ABOUT THIS EXERCISE:
Using only the records, tally the lines with "strong" in them and state that total by itself.

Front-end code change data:
-*-

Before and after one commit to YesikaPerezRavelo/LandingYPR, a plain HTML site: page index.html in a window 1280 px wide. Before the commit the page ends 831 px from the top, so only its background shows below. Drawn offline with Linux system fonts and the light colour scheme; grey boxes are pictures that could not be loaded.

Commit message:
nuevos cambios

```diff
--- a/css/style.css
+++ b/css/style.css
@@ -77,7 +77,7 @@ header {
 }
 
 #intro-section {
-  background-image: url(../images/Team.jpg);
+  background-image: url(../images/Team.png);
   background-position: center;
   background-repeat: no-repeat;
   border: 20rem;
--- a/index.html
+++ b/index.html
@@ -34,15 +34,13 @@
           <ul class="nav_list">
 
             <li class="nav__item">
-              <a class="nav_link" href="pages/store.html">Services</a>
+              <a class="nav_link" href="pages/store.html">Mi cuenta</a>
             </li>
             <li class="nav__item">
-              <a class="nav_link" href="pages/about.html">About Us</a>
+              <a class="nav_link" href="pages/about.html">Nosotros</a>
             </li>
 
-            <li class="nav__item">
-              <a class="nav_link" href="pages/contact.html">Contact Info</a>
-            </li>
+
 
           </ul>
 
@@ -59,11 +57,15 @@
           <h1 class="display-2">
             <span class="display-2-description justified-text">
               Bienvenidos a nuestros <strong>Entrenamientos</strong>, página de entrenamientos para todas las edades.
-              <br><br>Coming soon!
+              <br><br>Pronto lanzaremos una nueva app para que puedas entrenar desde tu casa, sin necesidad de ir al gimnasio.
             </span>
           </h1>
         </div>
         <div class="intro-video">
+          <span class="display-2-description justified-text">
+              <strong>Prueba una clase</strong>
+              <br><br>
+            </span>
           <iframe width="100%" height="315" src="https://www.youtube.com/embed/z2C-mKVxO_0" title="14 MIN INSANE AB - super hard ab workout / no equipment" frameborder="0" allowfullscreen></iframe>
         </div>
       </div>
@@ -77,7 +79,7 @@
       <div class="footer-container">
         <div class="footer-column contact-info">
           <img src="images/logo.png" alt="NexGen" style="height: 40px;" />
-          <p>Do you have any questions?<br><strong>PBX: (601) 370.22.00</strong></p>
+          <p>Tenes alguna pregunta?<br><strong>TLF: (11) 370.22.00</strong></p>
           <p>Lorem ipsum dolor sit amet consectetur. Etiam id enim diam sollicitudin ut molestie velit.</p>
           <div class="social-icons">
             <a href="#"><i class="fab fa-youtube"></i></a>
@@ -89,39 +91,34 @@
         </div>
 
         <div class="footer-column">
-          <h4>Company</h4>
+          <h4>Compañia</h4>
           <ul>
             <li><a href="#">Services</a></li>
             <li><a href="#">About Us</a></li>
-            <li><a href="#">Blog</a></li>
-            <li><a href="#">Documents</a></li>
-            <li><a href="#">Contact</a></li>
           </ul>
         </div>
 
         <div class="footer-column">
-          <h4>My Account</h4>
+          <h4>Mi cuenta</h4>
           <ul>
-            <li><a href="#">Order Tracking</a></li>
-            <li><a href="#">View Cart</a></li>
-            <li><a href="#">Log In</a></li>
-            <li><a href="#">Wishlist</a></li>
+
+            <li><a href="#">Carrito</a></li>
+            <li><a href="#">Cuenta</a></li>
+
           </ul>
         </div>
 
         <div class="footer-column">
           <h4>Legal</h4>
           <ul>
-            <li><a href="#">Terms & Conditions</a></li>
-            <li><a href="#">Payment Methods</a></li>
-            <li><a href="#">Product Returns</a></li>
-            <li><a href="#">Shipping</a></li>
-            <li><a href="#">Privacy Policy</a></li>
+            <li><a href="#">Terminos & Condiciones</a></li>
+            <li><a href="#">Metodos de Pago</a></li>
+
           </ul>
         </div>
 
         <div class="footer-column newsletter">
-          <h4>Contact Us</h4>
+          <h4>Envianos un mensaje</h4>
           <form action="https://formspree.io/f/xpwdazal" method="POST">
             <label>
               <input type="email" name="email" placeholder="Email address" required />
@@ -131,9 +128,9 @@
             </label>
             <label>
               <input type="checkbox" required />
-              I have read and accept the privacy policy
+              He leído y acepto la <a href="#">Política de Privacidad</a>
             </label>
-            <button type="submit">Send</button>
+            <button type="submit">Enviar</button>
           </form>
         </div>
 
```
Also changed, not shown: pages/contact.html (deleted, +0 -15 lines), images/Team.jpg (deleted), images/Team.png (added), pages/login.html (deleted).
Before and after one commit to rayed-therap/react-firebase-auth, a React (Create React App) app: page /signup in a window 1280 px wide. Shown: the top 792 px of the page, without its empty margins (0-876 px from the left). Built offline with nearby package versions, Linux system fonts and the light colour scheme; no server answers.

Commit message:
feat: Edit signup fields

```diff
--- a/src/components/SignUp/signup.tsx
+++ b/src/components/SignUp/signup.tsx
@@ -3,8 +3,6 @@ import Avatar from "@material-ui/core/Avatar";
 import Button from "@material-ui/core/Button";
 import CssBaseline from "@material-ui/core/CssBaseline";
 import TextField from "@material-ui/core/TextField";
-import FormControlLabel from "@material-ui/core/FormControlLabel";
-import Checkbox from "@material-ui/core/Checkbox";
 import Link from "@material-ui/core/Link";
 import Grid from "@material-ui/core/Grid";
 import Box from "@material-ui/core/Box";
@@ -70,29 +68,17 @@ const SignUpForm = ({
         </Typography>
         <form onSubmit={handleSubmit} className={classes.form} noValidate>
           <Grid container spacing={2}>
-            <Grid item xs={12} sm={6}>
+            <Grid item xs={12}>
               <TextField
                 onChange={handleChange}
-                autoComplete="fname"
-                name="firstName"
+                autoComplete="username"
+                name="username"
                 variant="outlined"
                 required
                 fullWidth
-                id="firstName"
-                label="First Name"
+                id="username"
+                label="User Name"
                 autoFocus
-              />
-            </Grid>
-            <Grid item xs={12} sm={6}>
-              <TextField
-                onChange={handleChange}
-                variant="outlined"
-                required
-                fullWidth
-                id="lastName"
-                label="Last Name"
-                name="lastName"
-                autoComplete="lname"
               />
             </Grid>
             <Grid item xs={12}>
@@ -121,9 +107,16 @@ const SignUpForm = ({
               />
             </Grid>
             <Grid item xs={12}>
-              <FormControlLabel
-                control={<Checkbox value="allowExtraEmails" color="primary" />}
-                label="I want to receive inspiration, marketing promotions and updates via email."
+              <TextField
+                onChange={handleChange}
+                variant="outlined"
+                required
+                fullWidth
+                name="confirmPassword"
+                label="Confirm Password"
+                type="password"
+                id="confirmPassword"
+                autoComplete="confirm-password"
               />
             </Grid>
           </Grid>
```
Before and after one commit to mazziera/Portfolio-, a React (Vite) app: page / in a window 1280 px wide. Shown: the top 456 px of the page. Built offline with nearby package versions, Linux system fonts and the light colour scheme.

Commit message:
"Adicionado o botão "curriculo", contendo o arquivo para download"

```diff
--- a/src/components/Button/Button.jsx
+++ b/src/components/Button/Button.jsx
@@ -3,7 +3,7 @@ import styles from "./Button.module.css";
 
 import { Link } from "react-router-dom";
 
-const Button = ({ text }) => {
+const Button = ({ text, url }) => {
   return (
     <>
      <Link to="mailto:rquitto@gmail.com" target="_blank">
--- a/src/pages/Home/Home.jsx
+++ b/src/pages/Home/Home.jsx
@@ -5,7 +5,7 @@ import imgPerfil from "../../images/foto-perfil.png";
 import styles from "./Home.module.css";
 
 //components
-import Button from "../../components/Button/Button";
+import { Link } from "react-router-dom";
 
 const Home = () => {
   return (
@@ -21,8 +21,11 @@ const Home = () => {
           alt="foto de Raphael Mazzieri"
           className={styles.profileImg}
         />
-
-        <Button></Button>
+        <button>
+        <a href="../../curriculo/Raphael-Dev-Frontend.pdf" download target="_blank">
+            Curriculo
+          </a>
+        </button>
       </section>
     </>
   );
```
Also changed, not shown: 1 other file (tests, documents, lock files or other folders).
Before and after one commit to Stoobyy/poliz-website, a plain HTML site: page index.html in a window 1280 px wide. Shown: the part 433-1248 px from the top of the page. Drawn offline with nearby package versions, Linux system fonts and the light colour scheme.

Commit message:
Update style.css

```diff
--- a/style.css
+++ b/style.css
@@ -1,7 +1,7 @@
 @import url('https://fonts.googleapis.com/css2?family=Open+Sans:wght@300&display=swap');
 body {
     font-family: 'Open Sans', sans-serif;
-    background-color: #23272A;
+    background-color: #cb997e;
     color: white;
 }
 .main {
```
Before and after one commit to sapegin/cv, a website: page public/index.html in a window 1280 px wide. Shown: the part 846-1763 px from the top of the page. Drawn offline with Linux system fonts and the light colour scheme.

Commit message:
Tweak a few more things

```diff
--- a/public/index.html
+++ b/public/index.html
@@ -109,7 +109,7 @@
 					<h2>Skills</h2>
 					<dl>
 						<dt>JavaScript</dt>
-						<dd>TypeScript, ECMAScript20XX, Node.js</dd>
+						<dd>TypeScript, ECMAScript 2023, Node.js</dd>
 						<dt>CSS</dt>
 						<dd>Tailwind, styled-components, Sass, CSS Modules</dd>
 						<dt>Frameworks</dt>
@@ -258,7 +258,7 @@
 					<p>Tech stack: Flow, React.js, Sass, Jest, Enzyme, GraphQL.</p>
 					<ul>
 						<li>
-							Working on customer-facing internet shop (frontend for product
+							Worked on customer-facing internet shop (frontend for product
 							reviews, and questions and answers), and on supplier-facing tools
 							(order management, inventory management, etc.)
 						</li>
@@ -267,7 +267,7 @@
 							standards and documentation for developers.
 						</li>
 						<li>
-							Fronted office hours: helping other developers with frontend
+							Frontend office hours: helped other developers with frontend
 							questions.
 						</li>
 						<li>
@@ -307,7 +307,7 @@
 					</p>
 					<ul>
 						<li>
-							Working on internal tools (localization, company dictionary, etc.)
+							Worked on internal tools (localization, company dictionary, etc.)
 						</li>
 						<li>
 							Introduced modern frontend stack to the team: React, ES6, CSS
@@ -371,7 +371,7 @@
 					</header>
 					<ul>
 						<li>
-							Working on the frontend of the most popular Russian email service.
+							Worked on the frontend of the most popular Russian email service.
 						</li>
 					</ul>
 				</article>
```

-*-

ANSWER SPACE:
4